(Extracted data entries)
- - - - -

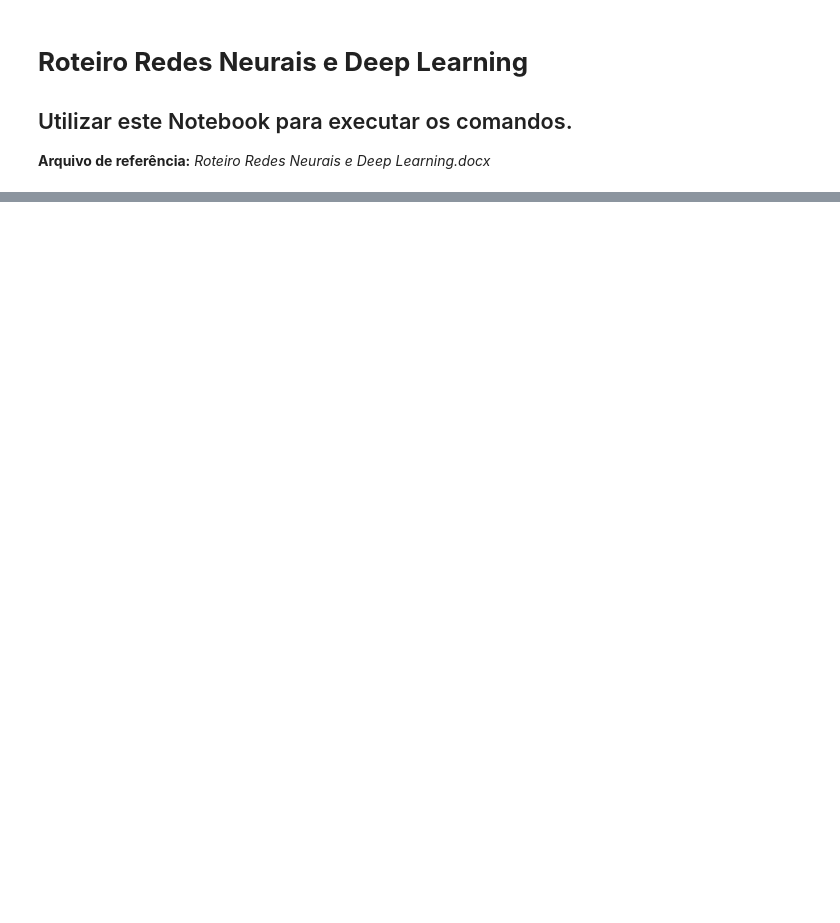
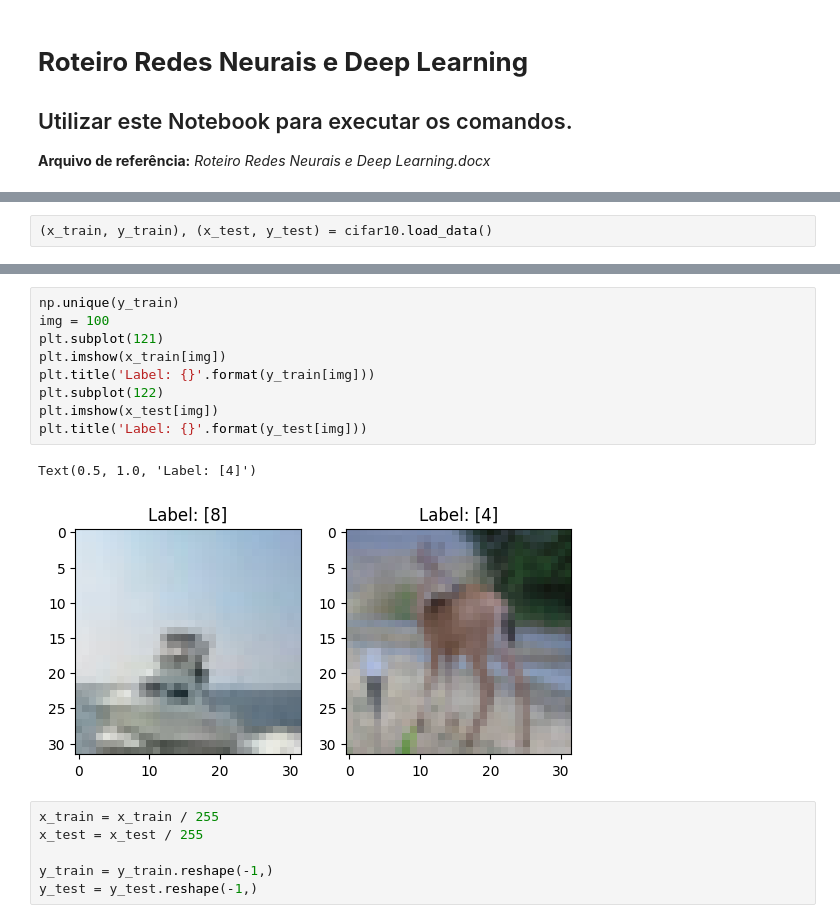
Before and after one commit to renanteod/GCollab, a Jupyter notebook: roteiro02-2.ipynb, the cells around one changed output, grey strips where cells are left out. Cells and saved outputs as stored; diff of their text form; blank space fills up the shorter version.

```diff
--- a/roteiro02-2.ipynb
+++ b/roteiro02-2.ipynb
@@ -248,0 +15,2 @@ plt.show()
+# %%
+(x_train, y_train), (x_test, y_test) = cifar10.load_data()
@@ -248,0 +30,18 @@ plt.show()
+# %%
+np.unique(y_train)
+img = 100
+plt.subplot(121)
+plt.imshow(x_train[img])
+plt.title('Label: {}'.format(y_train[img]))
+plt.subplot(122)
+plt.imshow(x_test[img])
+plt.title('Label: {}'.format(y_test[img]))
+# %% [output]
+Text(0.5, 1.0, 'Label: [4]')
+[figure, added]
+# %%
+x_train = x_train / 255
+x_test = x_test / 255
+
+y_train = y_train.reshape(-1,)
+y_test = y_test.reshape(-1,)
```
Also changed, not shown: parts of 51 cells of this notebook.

- - - - -

◆ **INSTRUCTIONS FOR THE TASK**:
Wherever the string "Label" appears in the data above, report the whole line.

◆ **TASK SOLUTION**:
+plt.title('Label: {}'.format(y_train[img]))
+plt.title('Label: {}'.format(y_test[img]))
+Text(0.5, 1.0, 'Label: [4]')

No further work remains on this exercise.